Version difference data
# # # #

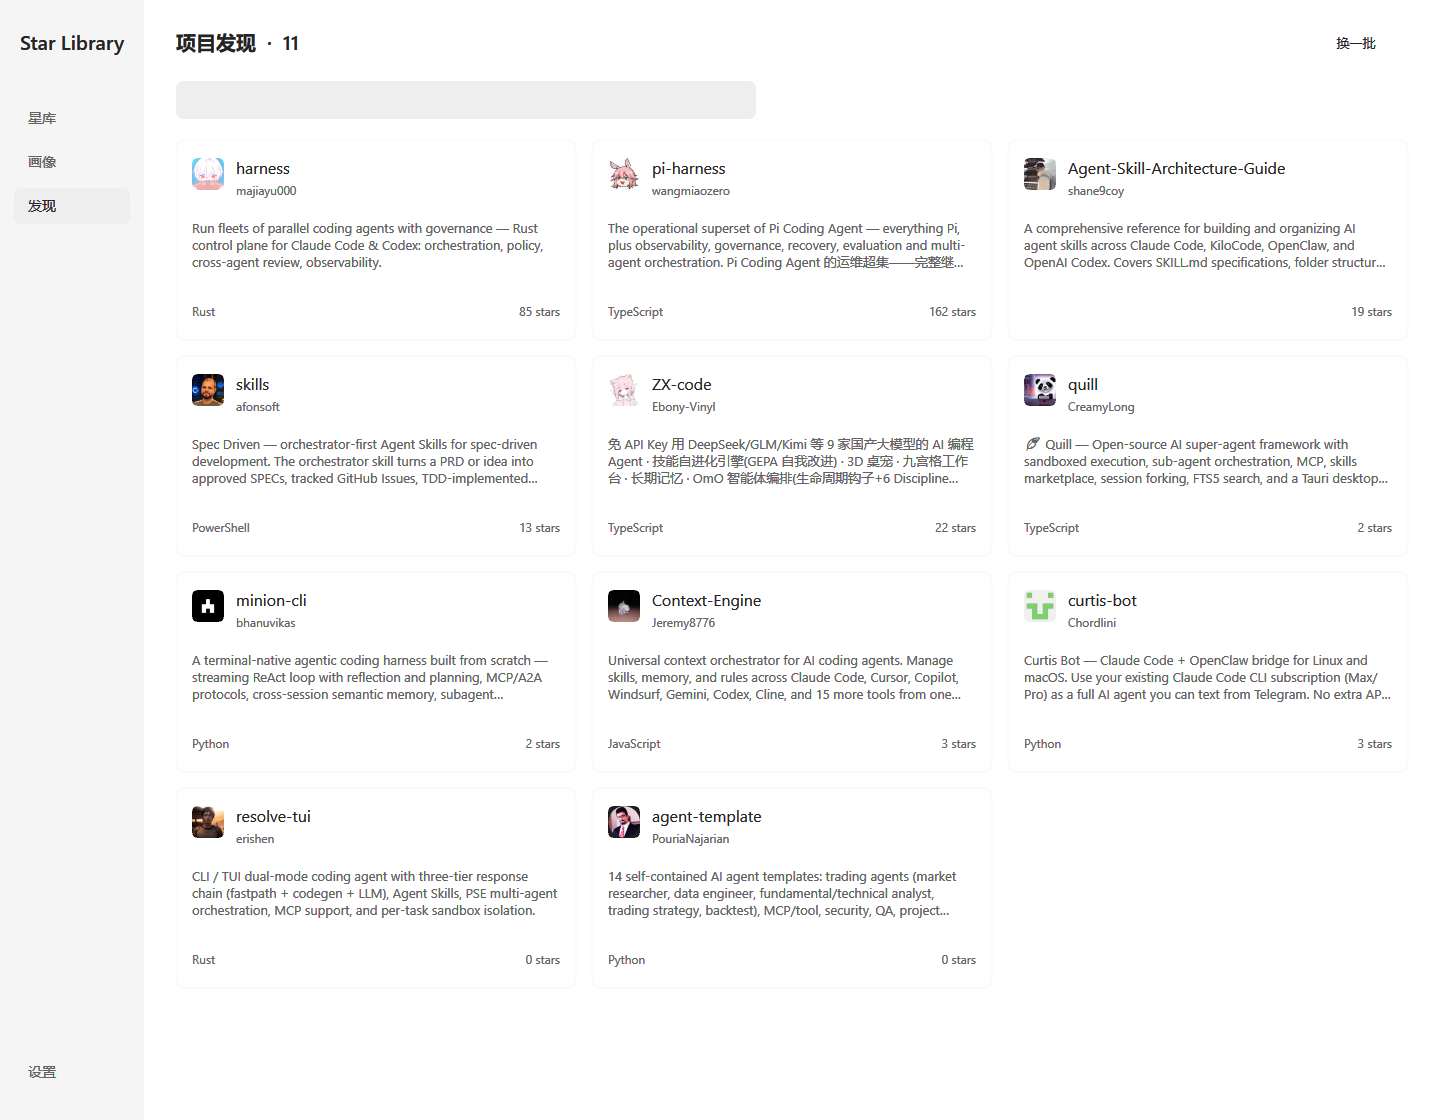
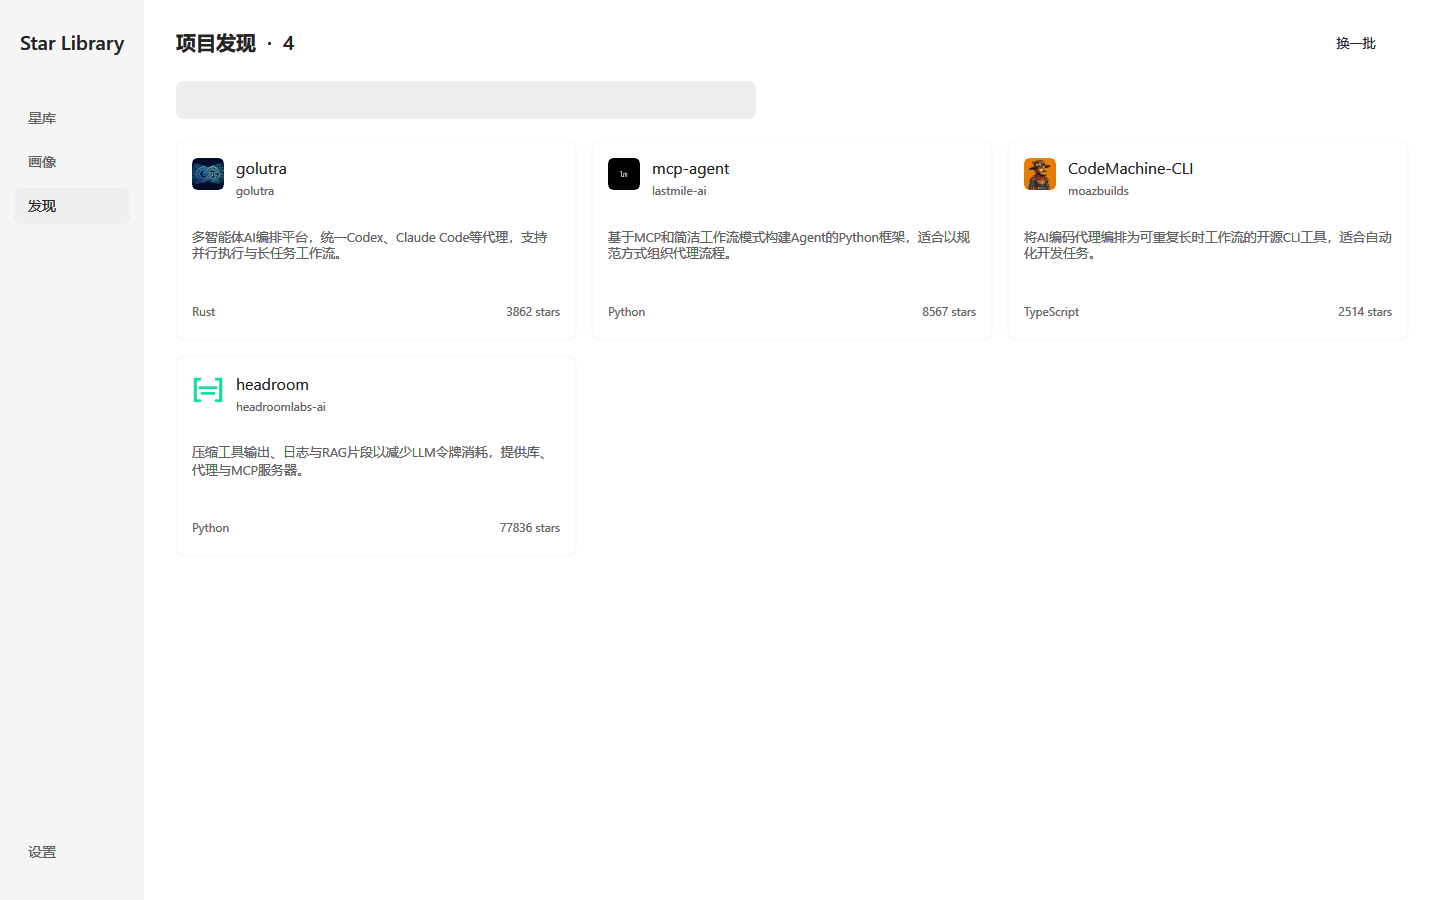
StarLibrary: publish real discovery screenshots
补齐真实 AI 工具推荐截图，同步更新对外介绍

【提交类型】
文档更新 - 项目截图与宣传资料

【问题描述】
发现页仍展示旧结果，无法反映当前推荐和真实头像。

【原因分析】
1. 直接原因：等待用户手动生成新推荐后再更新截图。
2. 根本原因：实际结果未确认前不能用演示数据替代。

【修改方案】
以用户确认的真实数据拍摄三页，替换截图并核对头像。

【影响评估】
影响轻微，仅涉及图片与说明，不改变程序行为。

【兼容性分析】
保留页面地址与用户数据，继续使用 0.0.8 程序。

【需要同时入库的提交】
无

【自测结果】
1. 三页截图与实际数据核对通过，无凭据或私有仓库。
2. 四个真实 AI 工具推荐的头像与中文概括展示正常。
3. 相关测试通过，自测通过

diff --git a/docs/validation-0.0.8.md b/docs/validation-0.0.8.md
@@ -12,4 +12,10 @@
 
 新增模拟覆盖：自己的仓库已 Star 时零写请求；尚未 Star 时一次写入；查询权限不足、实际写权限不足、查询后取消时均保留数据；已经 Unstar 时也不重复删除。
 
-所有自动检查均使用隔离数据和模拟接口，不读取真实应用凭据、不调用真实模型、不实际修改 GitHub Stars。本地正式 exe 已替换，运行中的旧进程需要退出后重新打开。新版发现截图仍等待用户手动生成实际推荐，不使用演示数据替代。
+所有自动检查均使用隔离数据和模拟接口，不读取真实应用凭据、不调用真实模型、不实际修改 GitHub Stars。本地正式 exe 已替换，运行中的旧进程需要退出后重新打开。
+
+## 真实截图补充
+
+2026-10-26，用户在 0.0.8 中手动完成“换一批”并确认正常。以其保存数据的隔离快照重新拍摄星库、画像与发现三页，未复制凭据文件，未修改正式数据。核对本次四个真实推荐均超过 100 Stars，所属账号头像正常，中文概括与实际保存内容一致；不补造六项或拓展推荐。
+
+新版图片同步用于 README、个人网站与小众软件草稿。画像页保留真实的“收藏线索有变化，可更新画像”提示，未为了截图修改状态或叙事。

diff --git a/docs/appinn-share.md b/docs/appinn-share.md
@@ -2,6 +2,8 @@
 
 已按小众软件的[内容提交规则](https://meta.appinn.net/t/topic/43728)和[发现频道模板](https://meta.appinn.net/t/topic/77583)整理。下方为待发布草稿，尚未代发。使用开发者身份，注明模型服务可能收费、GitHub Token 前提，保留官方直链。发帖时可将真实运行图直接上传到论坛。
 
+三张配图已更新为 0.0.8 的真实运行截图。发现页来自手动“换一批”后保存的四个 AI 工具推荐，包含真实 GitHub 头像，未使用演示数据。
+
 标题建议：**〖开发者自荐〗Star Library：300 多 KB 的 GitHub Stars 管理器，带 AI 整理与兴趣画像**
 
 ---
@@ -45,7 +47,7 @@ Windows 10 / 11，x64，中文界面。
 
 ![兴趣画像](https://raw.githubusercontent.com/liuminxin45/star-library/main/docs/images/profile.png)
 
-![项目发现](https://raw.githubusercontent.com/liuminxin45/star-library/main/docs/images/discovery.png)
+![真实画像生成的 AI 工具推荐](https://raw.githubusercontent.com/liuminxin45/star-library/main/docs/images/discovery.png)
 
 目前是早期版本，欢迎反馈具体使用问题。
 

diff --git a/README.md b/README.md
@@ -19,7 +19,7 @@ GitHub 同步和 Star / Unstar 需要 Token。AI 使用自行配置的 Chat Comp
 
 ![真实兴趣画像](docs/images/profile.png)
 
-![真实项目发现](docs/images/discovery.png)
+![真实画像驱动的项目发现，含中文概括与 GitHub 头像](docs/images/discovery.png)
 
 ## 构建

# # # #

> **Task details**: Generate a word-for-word copy of the preceding records, excluding all pictures.

> **Reply to the task**:
StarLibrary: publish real discovery screenshots
补齐真实 AI 工具推荐截图，同步更新对外介绍

【提交类型】
文档更新 - 项目截图与宣传资料

【问题描述】
发现页仍展示旧结果，无法反映当前推荐和真实头像。

【原因分析】
1. 直接原因：等待用户手动生成新推荐后再更新截图。
2. 根本原因：实际结果未确认前不能用演示数据替代。

【修改方案】
以用户确认的真实数据拍摄三页，替换截图并核对头像。

【影响评估】
影响轻微，仅涉及图片与说明，不改变程序行为。

【兼容性分析】
保留页面地址与用户数据，继续使用 0.0.8 程序。

【需要同时入库的提交】
无

【自测结果】
1. 三页截图与实际数据核对通过，无凭据或私有仓库。
2. 四个真实 AI 工具推荐的头像与中文概括展示正常。
3. 相关测试通过，自测通过

diff --git a/docs/validation-0.0.8.md b/docs/validation-0.0.8.md
@@ -12,4 +12,10 @@
 
 新增模拟覆盖：自己的仓库已 Star 时零写请求；尚未 Star 时一次写入；查询权限不足、实际写权限不足、查询后取消时均保留数据；已经 Unstar 时也不重复删除。
 
-所有自动检查均使用隔离数据和模拟接口，不读取真实应用凭据、不调用真实模型、不实际修改 GitHub Stars。本地正式 exe 已替换，运行中的旧进程需要退出后重新打开。新版发现截图仍等待用户手动生成实际推荐，不使用演示数据替代。
+所有自动检查均使用隔离数据和模拟接口，不读取真实应用凭据、不调用真实模型、不实际修改 GitHub Stars。本地正式 exe 已替换，运行中的旧进程需要退出后重新打开。
+
+## 真实截图补充
+
+2026-10-26，用户在 0.0.8 中手动完成“换一批”并确认正常。以其保存数据的隔离快照重新拍摄星库、画像与发现三页，未复制凭据文件，未修改正式数据。核对本次四个真实推荐均超过 100 Stars，所属账号头像正常，中文概括与实际保存内容一致；不补造六项或拓展推荐。
+
+新版图片同步用于 README、个人网站与小众软件草稿。画像页保留真实的“收藏线索有变化，可更新画像”提示，未为了截图修改状态或叙事。

diff --git a/docs/appinn-share.md b/docs/appinn-share.md
@@ -2,6 +2,8 @@
 
 已按小众软件的[内容提交规则](https://meta.appinn.net/t/topic/43728)和[发现频道模板](https://meta.appinn.net/t/topic/77583)整理。下方为待发布草稿，尚未代发。使用开发者身份，注明模型服务可能收费、GitHub Token 前提，保留官方直链。发帖时可将真实运行图直接上传到论坛。
 
+三张配图已更新为 0.0.8 的真实运行截图。发现页来自手动“换一批”后保存的四个 AI 工具推荐，包含真实 GitHub 头像，未使用演示数据。
+
 标题建议：**〖开发者自荐〗Star Library：300 多 KB 的 GitHub Stars 管理器，带 AI 整理与兴趣画像**
 
 ---
@@ -45,7 +47,7 @@ Windows 10 / 11，x64，中文界面。
 
 ![兴趣画像](https://raw.githubusercontent.com/liuminxin45/star-library/main/docs/images/profile.png)
 
-![项目发现](https://raw.githubusercontent.com/liuminxin45/star-library/main/docs/images/discovery.png)
+![真实画像生成的 AI 工具推荐](https://raw.githubusercontent.com/liuminxin45/star-library/main/docs/images/discovery.png)
 
 目前是早期版本，欢迎反馈具体使用问题。
 

diff --git a/README.md b/README.md
@@ -19,7 +19,7 @@ GitHub 同步和 Star / Unstar 需要 Token。AI 使用自行配置的 Chat Comp
 
 ![真实兴趣画像](docs/images/profile.png)
 
-![真实项目发现](docs/images/discovery.png)
+![真实画像驱动的项目发现，含中文概括与 GitHub 头像](docs/images/discovery.png)
 
 ## 构建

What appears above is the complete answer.